[Required action] Wherever the string "California" shows up in the data below, copy the whole line.

[Revision tracking records]
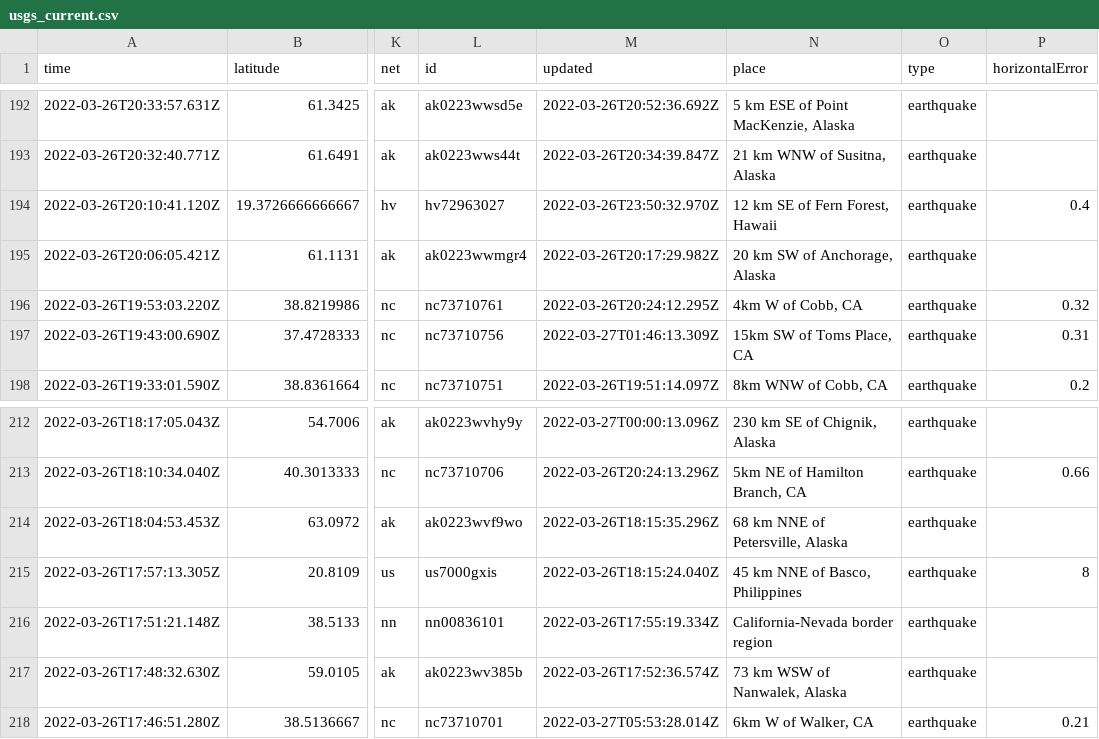
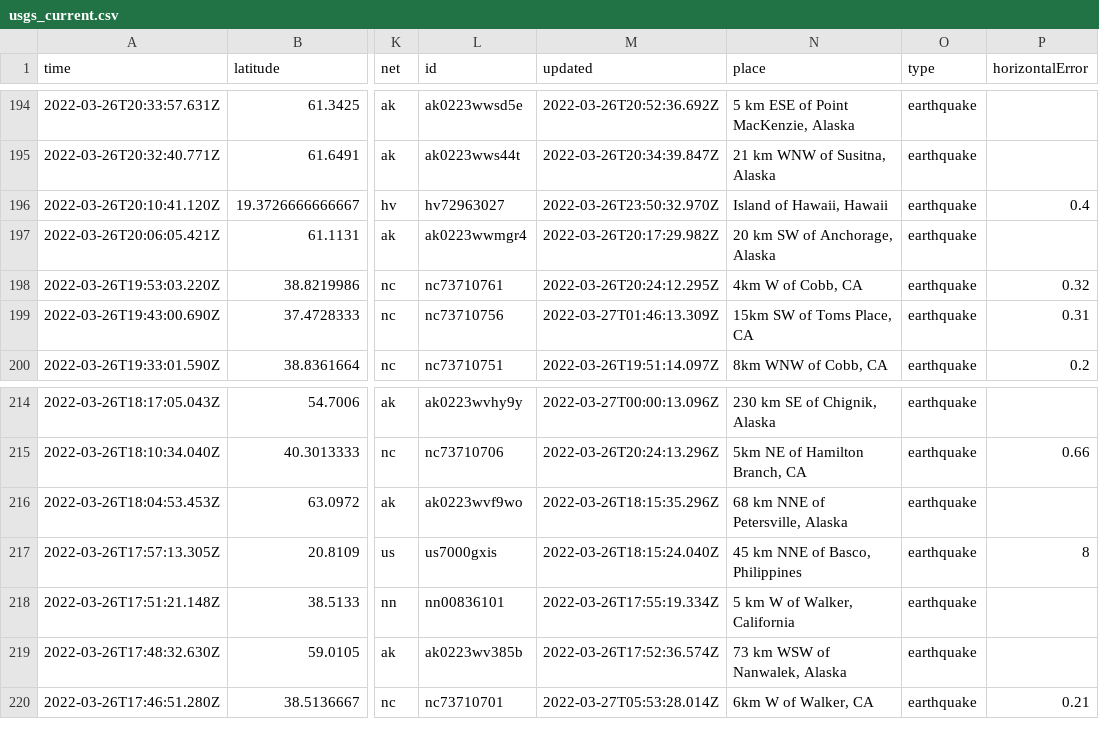
Before and after one commit to adriandgarcia/nicar2022_github_actions, a CSV file: usgs_current.csv, drawn as a sheet; only a part is shown, gaps mark what is left out; addresses are those after the commit; the diff covers the shown part only; the diff names each change by its address in the sheet, - before the commit and + after, or states it on an @@ line.

```diff
--- a/usgs_current.csv
+++ b/usgs_current.csv
-N196 (place): 12 km SE of Fern Forest, Hawaii
+N196 (place): Island of Hawaii, Hawaii
-N218 (place): California-Nevada border region
+N218 (place): 5 km W of Walker, California
```
Also changed, not shown: 3 added rows, 5 removed rows and 11 edited cells elsewhere in this file, 1 other file.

[Problem solution]
-N218 (place): California-Nevada border region
+N218 (place): 5 km W of Walker, California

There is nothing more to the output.